In order to define the optimum size of the UV reactor, suitable to your needs, we need information regarding the water quality, which is determined by Ultraviolet Transmittance (UVT), the distance between the lamp and the reactor wall, the distribution of UV light and hydraulic characteristics. UVT is the most critical parameter and represents the required UV light intensity to penetrate a fluid. Thus, if the water is of high quality, e.g. borehole water, the UVT will be high – around 95% UVT, while a low quality water, e.g. river water, will have a low UVT – around 80% UVT. It should be mentioned that a slight decrease in UVT% alters the amount of UV intensity required to provide disinfection. Turbidity and natural organic matter (NOM) affect the UVT significantly.
The UV dose is measured as energy per unit area (e.g. mJ/cm2) and is the product of UV intensity (mW/cm2) and contact time (s) within the UV reactor of the treatment system. The UV intensity is a function of lamp features (type and power), while the contact time depends on the volumetric flow rate of the water and the geometry of the UV chamber.
The criteria that ensure the selection of an appropriate UV system suited to your needs are:
- Water ﬂow rate
- Type of lamps
- UV dose
- Type of microorganisms to be deactivated
- Rate of disinfection
- Water temperature

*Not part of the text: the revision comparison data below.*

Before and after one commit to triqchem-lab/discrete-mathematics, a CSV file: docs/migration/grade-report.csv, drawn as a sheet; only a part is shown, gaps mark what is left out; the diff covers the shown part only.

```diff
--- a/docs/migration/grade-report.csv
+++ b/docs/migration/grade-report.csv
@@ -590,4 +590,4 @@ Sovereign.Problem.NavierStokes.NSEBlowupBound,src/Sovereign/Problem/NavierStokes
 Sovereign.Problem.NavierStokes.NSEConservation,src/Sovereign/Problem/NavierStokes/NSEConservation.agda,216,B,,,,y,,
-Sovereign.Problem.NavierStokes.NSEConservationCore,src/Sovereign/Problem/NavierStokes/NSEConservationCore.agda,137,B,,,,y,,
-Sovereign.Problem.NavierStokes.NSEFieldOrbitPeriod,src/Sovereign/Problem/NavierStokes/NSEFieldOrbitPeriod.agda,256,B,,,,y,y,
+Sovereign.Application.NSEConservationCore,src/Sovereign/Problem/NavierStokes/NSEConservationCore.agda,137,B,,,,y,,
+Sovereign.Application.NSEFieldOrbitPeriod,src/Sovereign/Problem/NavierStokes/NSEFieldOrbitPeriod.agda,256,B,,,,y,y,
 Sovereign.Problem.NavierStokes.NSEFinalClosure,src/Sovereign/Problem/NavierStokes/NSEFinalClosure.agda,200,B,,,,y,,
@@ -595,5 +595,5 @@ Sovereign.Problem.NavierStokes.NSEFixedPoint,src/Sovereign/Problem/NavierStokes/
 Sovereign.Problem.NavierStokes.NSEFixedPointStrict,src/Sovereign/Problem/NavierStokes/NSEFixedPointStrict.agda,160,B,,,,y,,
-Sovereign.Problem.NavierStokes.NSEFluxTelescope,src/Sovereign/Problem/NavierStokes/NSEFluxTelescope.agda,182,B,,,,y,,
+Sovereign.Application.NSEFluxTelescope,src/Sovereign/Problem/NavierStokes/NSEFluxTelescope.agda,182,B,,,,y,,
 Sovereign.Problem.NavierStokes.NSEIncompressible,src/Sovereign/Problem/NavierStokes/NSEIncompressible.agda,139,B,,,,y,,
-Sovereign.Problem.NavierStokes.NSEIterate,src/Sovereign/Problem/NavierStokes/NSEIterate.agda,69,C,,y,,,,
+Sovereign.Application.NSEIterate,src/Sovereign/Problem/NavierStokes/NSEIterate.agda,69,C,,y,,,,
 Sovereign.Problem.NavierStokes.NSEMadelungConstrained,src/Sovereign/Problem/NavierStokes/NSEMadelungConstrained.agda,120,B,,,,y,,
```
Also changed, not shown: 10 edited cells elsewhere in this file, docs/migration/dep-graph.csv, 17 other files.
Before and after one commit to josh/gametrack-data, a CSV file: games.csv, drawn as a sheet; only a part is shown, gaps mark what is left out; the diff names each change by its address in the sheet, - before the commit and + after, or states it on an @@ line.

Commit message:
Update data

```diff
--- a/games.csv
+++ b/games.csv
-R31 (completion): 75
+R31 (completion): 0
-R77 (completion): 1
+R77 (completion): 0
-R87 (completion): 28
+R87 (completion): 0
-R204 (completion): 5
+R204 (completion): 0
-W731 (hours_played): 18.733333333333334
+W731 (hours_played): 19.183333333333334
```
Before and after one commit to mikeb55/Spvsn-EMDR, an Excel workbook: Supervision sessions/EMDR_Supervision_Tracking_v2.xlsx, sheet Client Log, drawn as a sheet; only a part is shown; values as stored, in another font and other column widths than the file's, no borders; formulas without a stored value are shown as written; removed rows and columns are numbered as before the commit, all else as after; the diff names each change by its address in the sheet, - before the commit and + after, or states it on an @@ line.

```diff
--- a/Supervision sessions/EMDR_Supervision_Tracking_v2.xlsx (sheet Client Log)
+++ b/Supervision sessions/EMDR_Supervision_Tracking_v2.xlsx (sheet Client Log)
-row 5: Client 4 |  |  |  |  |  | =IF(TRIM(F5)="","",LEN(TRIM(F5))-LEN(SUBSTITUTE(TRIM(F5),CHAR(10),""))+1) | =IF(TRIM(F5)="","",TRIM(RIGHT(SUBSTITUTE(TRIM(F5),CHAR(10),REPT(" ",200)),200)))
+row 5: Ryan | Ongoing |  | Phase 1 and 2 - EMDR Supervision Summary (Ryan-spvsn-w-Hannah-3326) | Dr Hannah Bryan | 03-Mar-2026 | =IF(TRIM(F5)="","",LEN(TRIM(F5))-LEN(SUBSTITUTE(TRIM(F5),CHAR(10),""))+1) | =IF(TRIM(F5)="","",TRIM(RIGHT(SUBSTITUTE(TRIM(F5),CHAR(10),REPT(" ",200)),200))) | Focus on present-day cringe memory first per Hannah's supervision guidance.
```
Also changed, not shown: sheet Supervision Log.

Water ApS offers significant benefits over competitive systems. Many of the benefits are unique due to the design of UV system, which creates the most efficient UV reaction chamber and delivers a constant UV dose with fewer UV lamps, meaning that the required energy, the total cost – including operation costs and maintenance, are limited to minimum and therefore, it results in an incomparable UV performance. Depending on the water characteristics UV systems are equipped either with low or medium pressure lamp.